== Segment start ==

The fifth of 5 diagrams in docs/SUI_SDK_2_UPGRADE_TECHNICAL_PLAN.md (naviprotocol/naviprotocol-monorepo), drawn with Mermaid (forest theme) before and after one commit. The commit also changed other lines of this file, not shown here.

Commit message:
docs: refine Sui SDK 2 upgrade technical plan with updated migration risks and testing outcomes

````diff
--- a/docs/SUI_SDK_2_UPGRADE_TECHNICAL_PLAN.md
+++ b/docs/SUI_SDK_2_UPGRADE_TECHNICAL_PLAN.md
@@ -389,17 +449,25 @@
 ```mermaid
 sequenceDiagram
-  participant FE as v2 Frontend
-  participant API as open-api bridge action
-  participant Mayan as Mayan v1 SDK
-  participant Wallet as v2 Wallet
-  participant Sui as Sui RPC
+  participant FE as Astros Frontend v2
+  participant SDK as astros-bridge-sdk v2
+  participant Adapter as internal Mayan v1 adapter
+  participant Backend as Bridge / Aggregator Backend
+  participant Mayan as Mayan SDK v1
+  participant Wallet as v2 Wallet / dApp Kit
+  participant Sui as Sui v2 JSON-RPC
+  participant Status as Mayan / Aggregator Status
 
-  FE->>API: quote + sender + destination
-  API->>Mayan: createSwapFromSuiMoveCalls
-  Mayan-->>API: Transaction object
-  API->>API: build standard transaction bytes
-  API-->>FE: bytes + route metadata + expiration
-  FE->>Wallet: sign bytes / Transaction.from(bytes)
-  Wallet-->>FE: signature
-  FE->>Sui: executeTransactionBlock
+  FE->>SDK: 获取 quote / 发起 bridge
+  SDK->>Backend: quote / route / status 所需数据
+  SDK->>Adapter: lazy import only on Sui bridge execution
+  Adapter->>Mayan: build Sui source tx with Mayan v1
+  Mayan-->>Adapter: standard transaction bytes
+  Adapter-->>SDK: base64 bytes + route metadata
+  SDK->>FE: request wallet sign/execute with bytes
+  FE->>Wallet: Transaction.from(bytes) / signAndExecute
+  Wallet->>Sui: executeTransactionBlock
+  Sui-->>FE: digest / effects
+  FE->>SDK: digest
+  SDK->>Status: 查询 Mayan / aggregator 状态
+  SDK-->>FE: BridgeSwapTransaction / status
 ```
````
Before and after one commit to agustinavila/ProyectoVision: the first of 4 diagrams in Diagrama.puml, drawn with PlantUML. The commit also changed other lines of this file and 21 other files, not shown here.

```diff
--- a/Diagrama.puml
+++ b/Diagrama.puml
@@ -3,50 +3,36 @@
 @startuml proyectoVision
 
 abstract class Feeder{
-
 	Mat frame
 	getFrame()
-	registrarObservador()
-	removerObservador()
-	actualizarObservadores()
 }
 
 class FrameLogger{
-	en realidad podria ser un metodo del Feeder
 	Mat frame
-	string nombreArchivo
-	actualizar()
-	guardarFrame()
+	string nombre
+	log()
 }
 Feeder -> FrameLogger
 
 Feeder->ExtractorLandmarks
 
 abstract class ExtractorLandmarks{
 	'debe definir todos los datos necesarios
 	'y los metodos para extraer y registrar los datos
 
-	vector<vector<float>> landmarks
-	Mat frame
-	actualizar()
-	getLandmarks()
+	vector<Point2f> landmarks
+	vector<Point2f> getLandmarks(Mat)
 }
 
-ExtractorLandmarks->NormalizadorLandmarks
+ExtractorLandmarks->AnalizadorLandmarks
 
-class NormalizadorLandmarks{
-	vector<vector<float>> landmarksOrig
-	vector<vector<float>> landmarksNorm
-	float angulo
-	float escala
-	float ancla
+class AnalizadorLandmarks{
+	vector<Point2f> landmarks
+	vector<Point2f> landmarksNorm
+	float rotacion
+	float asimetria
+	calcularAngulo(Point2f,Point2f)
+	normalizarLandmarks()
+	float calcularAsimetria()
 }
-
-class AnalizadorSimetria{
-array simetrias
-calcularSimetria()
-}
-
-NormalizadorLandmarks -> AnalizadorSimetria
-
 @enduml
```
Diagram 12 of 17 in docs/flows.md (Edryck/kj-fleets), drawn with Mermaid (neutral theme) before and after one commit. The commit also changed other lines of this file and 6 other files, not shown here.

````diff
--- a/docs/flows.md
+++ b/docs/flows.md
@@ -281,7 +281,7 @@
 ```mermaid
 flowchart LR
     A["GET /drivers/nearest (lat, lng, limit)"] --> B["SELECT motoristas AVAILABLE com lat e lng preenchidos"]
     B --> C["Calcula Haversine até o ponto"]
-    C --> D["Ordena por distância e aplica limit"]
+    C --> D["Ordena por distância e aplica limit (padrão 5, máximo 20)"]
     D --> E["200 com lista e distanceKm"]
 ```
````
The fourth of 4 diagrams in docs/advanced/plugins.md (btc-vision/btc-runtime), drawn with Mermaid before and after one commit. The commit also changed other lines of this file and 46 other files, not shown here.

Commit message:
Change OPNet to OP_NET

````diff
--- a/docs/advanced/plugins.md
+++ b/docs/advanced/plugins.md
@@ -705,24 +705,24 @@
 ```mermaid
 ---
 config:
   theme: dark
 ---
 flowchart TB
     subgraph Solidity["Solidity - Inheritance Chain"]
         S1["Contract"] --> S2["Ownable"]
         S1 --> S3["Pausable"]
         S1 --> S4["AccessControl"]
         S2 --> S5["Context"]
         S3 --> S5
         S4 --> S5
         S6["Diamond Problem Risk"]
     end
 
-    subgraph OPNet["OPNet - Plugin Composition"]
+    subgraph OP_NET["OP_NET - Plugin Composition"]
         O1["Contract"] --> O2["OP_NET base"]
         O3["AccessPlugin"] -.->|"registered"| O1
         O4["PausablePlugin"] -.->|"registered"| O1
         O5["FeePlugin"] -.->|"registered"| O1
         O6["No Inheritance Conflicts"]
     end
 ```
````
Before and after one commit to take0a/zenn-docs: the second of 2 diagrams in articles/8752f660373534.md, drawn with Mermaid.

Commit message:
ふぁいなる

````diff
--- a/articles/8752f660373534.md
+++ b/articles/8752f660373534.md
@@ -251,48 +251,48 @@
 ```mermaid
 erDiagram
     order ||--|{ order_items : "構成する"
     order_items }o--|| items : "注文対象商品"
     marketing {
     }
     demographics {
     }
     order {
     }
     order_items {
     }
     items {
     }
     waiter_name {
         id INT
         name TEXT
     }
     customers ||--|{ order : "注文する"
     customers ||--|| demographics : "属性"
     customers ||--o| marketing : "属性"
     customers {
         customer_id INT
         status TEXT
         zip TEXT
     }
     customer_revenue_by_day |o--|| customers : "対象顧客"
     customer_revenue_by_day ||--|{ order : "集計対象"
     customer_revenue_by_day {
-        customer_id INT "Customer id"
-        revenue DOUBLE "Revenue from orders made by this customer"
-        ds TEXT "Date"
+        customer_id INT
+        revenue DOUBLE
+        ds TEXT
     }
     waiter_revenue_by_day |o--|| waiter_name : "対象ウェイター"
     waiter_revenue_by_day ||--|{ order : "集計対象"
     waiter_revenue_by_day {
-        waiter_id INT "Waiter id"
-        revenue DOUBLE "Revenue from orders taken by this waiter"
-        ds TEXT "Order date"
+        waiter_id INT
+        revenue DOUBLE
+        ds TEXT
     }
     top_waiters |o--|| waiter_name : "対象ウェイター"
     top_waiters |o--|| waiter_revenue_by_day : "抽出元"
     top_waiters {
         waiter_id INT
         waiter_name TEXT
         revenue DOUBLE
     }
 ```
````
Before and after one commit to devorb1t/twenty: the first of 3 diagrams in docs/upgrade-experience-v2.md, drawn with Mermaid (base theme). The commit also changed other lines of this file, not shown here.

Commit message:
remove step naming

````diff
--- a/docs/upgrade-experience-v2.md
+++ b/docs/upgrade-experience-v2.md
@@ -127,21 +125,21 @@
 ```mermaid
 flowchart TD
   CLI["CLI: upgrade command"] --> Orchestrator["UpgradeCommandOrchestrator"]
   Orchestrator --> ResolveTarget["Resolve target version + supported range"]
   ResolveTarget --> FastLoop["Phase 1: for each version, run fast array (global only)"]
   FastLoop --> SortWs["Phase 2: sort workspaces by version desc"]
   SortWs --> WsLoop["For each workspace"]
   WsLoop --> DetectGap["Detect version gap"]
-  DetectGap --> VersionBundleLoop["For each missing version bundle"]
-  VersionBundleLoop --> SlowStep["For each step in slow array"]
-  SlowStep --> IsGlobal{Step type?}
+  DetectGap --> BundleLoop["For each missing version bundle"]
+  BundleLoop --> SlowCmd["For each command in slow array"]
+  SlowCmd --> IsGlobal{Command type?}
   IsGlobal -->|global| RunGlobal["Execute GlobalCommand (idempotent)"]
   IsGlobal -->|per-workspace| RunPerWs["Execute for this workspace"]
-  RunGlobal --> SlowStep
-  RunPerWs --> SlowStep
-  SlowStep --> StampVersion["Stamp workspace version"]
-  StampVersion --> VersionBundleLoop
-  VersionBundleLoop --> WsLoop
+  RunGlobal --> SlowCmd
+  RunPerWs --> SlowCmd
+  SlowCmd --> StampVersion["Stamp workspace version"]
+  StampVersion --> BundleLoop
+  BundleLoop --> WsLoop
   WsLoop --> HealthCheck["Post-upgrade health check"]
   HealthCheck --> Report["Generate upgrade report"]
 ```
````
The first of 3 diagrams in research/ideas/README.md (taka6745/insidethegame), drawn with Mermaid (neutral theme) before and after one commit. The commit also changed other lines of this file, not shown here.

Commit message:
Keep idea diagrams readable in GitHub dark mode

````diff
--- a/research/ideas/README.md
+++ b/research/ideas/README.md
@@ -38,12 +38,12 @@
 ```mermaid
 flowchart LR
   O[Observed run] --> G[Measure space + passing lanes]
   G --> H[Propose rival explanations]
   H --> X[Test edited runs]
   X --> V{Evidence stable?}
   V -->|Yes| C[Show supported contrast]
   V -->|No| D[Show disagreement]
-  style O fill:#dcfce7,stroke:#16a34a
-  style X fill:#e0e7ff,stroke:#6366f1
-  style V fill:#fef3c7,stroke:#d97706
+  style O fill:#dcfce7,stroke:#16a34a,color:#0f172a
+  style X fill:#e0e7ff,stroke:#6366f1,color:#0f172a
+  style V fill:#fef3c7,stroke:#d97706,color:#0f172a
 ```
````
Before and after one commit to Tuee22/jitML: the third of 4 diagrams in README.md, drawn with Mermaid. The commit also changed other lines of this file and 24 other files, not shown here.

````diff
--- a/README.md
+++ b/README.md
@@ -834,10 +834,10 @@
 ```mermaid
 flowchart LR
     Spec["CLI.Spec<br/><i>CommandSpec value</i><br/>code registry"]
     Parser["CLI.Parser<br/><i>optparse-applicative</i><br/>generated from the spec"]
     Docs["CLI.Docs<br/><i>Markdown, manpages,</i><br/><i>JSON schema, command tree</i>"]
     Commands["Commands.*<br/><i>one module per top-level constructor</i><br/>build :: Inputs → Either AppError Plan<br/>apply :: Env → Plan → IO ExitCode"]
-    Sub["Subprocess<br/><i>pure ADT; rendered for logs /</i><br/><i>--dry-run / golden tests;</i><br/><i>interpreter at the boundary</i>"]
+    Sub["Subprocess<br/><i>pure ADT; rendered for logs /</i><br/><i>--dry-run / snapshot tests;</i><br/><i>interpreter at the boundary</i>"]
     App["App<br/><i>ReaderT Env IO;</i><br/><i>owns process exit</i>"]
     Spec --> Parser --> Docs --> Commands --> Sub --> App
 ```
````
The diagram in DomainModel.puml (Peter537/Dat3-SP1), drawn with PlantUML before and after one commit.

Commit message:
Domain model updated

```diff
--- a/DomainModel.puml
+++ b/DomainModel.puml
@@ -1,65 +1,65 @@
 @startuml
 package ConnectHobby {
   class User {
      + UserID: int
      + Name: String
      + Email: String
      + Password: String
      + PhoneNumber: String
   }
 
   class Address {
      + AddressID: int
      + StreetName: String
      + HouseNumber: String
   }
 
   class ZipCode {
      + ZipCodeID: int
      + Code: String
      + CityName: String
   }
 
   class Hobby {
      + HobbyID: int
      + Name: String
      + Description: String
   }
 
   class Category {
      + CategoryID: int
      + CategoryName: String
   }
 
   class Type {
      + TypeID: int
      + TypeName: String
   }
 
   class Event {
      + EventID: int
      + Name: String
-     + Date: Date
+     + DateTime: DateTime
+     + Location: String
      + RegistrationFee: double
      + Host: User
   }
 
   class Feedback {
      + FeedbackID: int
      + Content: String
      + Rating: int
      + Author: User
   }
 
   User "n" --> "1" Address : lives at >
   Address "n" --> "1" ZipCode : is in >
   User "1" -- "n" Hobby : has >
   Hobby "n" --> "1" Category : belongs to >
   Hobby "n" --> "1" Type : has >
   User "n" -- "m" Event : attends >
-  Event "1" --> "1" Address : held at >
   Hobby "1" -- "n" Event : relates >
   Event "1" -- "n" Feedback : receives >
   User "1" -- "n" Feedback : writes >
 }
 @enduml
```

== Segment end ==

◆ What the exercise asks
Look through the material and copy each line that has "after".

◆ Task response
The fifth of 5 diagrams in docs/SUI_SDK_2_UPGRADE_TECHNICAL_PLAN.md (naviprotocol/naviprotocol-monorepo), drawn with Mermaid (forest theme) before and after one commit. The commit also changed other lines of this file, not shown here.
Before and after one commit to agustinavila/ProyectoVision: the first of 4 diagrams in Diagrama.puml, drawn with PlantUML. The commit also changed other lines of this file and 21 other files, not shown here.
Diagram 12 of 17 in docs/flows.md (Edryck/kj-fleets), drawn with Mermaid (neutral theme) before and after one commit. The commit also changed other lines of this file and 6 other files, not shown here.
The fourth of 4 diagrams in docs/advanced/plugins.md (btc-vision/btc-runtime), drawn with Mermaid before and after one commit. The commit also changed other lines of this file and 46 other files, not shown here.
Before and after one commit to take0a/zenn-docs: the second of 2 diagrams in articles/8752f660373534.md, drawn with Mermaid.
Before and after one commit to devorb1t/twenty: the first of 3 diagrams in docs/upgrade-experience-v2.md, drawn with Mermaid (base theme). The commit also changed other lines of this file, not shown here.
The first of 3 diagrams in research/ideas/README.md (taka6745/insidethegame), drawn with Mermaid (neutral theme) before and after one commit. The commit also changed other lines of this file, not shown here.
Before and after one commit to Tuee22/jitML: the third of 4 diagrams in README.md, drawn with Mermaid. The commit also changed other lines of this file and 24 other files, not shown here.
The diagram in DomainModel.puml (Peter537/Dat3-SP1), drawn with PlantUML before and after one commit.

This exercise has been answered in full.